Three years ago, I got to closely feel the lives of people with disabilities (PwDs) while carrying out a research study for my masters degree. During the data collection, I was stunned by a question that one of the PwDs asked me. Am I going to do something for the disabled or just gather their information? Although I was speechless to answer his question that time, I became determined to help improve their lives. My research findings also suggest that the only way to help them to change their lives is to economically empower them.
Coincidentally the next year (in 2014) after my research, I got a chance to develop a project concept paper to link agro- entrepreneurship with PwDs in partnership with the US Embassy. Before I went to field and work with PwDs, I met some experienced social activists and experts involved in the sector of disability. They all appreciated my passion but also warned me not to lose my patience since I had chosen a challenging job. For my project, I chose Birgunj as the target location. Following consultations with target groups and stakeholders, I found it was difficult to work with PwDs alone. I also had a hard time getting support from my parents. Hence, I also added women from deprived communities to the target grous along with PwDs. This also broadened the composition of my target group. Despite other challenges, I started to execute the agro-entrepreneurship project.

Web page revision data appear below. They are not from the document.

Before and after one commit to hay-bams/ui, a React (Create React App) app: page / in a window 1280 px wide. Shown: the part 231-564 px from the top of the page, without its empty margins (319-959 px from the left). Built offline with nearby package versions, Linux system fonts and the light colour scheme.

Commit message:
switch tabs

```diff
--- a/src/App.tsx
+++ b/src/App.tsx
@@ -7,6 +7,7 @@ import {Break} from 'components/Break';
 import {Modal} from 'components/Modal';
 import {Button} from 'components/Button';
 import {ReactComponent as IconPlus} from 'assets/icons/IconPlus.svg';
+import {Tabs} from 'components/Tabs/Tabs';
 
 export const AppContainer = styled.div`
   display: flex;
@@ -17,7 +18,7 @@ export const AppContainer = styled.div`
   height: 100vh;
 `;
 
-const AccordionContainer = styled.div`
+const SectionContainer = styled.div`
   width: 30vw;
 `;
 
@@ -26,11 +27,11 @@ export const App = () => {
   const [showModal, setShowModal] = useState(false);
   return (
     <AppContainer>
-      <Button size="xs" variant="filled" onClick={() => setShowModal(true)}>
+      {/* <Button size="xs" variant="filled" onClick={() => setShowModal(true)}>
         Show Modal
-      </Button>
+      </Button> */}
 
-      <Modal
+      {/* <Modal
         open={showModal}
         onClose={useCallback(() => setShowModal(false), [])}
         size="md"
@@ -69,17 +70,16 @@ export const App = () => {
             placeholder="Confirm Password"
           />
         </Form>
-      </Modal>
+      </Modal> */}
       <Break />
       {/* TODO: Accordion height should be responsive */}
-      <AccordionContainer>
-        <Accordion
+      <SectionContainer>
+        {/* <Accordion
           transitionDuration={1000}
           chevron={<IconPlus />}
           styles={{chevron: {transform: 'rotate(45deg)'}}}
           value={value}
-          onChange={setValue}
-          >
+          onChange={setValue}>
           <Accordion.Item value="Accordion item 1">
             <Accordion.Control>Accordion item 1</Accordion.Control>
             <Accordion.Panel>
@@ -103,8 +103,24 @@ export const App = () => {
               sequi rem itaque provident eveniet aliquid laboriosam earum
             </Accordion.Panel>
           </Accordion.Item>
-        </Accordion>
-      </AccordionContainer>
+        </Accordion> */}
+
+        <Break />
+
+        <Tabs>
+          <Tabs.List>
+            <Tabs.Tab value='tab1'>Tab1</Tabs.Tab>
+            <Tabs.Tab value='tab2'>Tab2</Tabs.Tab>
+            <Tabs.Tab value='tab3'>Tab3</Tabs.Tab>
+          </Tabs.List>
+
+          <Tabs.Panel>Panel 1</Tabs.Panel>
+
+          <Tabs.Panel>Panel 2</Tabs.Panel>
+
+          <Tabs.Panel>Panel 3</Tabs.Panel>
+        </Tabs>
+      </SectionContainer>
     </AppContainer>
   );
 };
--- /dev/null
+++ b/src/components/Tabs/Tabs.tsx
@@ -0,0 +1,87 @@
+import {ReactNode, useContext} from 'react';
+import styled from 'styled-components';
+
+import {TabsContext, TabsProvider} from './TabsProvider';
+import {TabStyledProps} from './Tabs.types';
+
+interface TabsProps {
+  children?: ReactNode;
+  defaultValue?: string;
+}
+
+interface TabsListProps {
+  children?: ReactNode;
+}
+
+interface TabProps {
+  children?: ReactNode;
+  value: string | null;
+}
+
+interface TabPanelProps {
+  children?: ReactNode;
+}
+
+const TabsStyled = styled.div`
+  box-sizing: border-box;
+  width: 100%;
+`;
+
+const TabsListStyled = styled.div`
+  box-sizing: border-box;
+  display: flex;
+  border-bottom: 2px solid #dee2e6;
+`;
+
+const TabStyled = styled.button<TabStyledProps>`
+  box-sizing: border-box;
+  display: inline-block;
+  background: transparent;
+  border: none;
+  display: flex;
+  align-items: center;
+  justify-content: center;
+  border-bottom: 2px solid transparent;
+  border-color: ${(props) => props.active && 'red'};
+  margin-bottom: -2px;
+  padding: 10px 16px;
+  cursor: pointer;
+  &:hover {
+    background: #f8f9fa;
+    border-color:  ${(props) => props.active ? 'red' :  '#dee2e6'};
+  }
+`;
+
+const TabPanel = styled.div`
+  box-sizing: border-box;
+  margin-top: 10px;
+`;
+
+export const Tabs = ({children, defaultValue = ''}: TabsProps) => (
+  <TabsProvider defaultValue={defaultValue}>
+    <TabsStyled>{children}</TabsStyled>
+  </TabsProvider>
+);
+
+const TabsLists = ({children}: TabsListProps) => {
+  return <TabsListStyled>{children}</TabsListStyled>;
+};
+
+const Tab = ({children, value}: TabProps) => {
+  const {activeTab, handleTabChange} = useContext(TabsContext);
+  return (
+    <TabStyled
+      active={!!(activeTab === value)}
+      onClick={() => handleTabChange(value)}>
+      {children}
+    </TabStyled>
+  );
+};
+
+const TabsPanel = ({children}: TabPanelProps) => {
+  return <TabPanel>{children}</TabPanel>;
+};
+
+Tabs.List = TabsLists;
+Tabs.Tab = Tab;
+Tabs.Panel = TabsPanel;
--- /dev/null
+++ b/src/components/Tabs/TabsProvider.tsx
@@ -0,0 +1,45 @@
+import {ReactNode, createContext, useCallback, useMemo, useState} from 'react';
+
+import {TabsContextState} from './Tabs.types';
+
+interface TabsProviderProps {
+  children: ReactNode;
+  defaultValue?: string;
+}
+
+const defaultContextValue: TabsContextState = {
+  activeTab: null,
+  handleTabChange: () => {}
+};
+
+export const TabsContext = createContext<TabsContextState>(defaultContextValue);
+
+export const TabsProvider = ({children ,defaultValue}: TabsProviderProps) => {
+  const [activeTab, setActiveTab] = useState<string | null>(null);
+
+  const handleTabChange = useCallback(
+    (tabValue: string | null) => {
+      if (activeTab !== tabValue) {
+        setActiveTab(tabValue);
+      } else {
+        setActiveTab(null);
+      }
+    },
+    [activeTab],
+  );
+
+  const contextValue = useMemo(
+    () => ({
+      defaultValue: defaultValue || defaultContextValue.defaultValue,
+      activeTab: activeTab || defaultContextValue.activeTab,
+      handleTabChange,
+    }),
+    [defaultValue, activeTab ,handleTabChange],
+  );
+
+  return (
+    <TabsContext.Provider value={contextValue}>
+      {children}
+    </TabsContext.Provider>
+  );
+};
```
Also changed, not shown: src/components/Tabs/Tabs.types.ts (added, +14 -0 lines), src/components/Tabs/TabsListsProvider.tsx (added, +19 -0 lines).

Although it was not an NGO funded initiative, people cast doubt on my project in the beginning (this is because the locals often distrust NGOs, which run short term projects and pull out before any substantial changes can be seen). Later, they trusted me as I maintained transparency and involved them in decision making. I provided the target groups capacity building training that they required to work in the field. The project was not for profit, just smiles on their faces while working with them was priceless for me.
The project, which was just at its initial phase, was affected in April following the destructive earthquake and now due to the ongoing strikes for the last four months. This is particularly devastating for the target group because they are not only under-utilizing their capacity of agro-entrepreneurship, but also deprived of the earnings to improve their living.
All the PwDs need is to empower them economically so that they can decrease their dependency level. This is what my project aims for. I have been working with a small number of PwDs in Birgunj. Many have been working in Nepal and the world with significant number of PwDs. Yet, a large number of PwDs are deprived of such opportunities.
Out of 7 billion people in the world, over one billion people have some form of disability, i.e. one in seven is disabled. More than 100 million disabled persons are children. Studies have found that children with disabilities are almost four times more likely to experience violence than non-disabled children. Fifty percent of disabled persons cannot afford health care and 80 per cent of all people with disabilities live in a developing country like Nepal (UN Facts and figures).
The graphs below shows the types of disability in Nepal as per the CBS 2012.
Looking through the ecological lens, prevalence of disability was highest in the mountain (2.98%), followed by the hills (2.209%) and then Tarai (1.56%) (CBS, 2012).
Although 153 countries including Nepal signed the Convention on the Rights of Persons with Disabilities, they are yet to fulfill their promises to improve the lives of PwDs. Today (December 3) is the International Day of Persons with Disabilities (IDPD), prime day to call on the signatories and draw their attention towards improving the lives of PwDs. This day is globally marked to promote awareness and mobilize support for critical issues relating to the inclusion of persons with disabilities in society and development.
On the occasion, UN Secretary-General Ban Ki-moon says:
We mark this year’s International Day of Persons with Disabilities in the wake of the adoption of the ambitious 2030 Agenda for Sustainable Development. This global blueprint for action summons us to “leave no one behind.
With this year’s theme ‘Inclusion matters: access and empowerment of people of all abilities’, the world commemorates the IDDP on December 3 to promote an understanding of disability issues and mobilize support for the dignity, rights and well-being of persons with disabilities. Here is the UN Secretary-General Ban Ki-moon’s statement in full version:
As per the UN day’s official page for the day, the annual observance of the International Day of Disabled Persons on December 3 was proclaimed in 1992, by the United Nations General Assembly resolution 47/3. Here is the UN statement from 1992.
On this day, let us promise and engage ourselves to empower the persons with disabilities and increase awareness for their meaningful participation in every aspect of political, social, economic and cultural lives across the world.